Kane, Henry: Peter Gunn
Suave, sophisticated, jazz lover, connoisseur of fine art, Peter Gunn is a different kind of PI. While the typical shamus lived in a rundown office, with a cheap bottle of scotch or bourbon in the drawer of a desk that was long past its use-before-date, barely made a living because he was too honest, and was a loner to the end, Gunn, wearing his designer suits, shirts and shoes, hung out at Mother's, an upscale jazz club. His girlfriend, singer Edie Hart, performed at Mother’s – and at Gunn’s or her apartment, or even her dressing room. “I [Gunn] feel the need too. Like where?” “Well, singers have dressing rooms.” “A prurient suggestion, but apt. Lead on Miss Hart” Miss Hart led. Mr. Gunn followed. Fade out.
Author: Kane, Henry
Artist: Craig Stevens from the TV show on the cover
Publisher: Dell Publishing Co. Inc.
Published: Dell B155: February 1960
Edition: First Dell printing 1960
Other: Based on the TV series of the same name.
Young love, in the shape of guitarist Sam Lockwood, has hit on Alice Bain. Unfortunately daddy, Steve Bain, who didn’t get to the top of the Truckers Union, Local 809 by being Mr. Nice Guy, is not at all enamored of Sam who, when he is in New York also goes by the name of Stan Lacey. Bain wants Gunn to dig up all he can on Sam/Stan, preferably all bad – this in the deluded hope that if his daughter knows all the negatives about her lover she will leave him. Gunn, persuaded by a check for $5,000 (around $40,000 in 2018) agrees to investigate.

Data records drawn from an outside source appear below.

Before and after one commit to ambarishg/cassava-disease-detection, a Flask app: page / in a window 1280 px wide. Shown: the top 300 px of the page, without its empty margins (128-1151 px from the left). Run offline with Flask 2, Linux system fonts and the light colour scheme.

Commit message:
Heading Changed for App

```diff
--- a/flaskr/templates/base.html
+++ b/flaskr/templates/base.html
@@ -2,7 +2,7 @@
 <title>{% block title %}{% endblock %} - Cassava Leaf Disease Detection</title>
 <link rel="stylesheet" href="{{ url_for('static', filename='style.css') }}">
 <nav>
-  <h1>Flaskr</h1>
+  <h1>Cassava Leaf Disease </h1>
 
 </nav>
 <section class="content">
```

Complications set in as soon as Gunn starts asking questions. Lockwood/Lacey has a lit stick of dynamite for a temper and intends to have it out with Steve Bain. Flat-footed, Sam Lockwood, pale and rigid, stood over him [Steve Bain]. His left hand hung in a tightly clenched fist. His right hand was also clenched – about the butt of a blue-black gleaming revolver.

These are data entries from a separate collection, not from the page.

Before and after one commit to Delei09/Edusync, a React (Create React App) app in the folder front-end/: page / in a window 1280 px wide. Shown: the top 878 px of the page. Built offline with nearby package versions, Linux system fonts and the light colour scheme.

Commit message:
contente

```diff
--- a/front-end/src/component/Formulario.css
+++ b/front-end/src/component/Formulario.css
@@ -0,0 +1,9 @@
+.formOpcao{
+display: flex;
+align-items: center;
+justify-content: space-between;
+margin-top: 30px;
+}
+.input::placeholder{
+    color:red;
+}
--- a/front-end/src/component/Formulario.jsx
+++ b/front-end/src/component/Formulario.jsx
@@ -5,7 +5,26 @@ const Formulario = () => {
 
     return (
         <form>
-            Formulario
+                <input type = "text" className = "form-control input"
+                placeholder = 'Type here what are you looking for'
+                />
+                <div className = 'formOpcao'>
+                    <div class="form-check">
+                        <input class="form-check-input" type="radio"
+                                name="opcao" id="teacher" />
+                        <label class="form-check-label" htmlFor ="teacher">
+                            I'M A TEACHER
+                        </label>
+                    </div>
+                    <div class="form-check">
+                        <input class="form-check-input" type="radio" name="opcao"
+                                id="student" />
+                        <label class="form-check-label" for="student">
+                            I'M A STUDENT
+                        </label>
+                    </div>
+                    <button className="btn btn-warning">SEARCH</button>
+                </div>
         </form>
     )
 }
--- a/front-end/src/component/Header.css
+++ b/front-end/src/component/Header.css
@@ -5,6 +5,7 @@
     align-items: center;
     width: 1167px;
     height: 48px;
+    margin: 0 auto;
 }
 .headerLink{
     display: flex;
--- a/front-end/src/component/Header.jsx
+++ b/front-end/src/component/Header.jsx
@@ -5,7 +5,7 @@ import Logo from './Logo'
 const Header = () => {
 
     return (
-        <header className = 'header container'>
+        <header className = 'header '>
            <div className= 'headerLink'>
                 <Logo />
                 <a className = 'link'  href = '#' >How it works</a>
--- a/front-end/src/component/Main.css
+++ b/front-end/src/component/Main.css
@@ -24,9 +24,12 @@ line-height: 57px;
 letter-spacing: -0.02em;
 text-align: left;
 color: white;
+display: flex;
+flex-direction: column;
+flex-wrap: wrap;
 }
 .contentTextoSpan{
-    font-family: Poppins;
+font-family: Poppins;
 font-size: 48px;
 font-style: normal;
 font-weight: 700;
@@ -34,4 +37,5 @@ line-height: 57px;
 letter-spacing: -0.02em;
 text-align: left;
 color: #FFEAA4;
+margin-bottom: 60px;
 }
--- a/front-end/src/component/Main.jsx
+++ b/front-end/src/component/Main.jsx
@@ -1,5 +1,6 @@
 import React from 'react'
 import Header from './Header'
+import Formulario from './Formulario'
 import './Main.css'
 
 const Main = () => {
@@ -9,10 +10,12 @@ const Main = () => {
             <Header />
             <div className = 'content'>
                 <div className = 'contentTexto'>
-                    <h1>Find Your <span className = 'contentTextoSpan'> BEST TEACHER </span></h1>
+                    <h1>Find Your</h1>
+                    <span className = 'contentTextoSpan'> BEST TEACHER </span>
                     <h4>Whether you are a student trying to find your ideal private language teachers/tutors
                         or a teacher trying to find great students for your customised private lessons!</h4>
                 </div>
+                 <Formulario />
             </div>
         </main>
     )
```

Suspects other than Lockwood include Mike York, number two at the union, but with a flaming desire to be number one, and briefly…”a chick named Alexis McDuff.” York pays Gunn $5,000 to find Bain’s killer. Mix in gambling club owner Tony Valero, his muscle Willie Koko hooker Effie Vernon and Gunn, predictably, ends up tied up, beat up and almost weighted down and thrown overboard from Valero’s yacht. Fortunately for Gunn, Koko isn’t solid concrete between the ears; he wants to buy a garage and get married to Effie. He’s willing to listen to Gunn’s spiel about Bain, York and Effie – especially about dead Effie. “Effie’s dead,” said Gunn. “You’re a liar!” “You’d be dead too, only you were sleeping all day and he [York] didn’t know where to get to you.” Koko calls a confederate; “Frankie, I been outa the box all day. Somebody told me something about Effie. You know anything?” He listened, his mouth grew tight, a pallor brought a yellow hue to his jaw.
York almost gets away with Bain’s murder but a clock showing 12 o’clock blows his alibi of having been at his beach house at the time of the murder.
This is the only Peter Gunn novel as it was commissioned as a tie-in to the very successful TV series (140 episodes over 3 years). Kane’s main series character is PI Peter Chambers, who makes a brief appearance to help Gunn get information on Sam/Stan.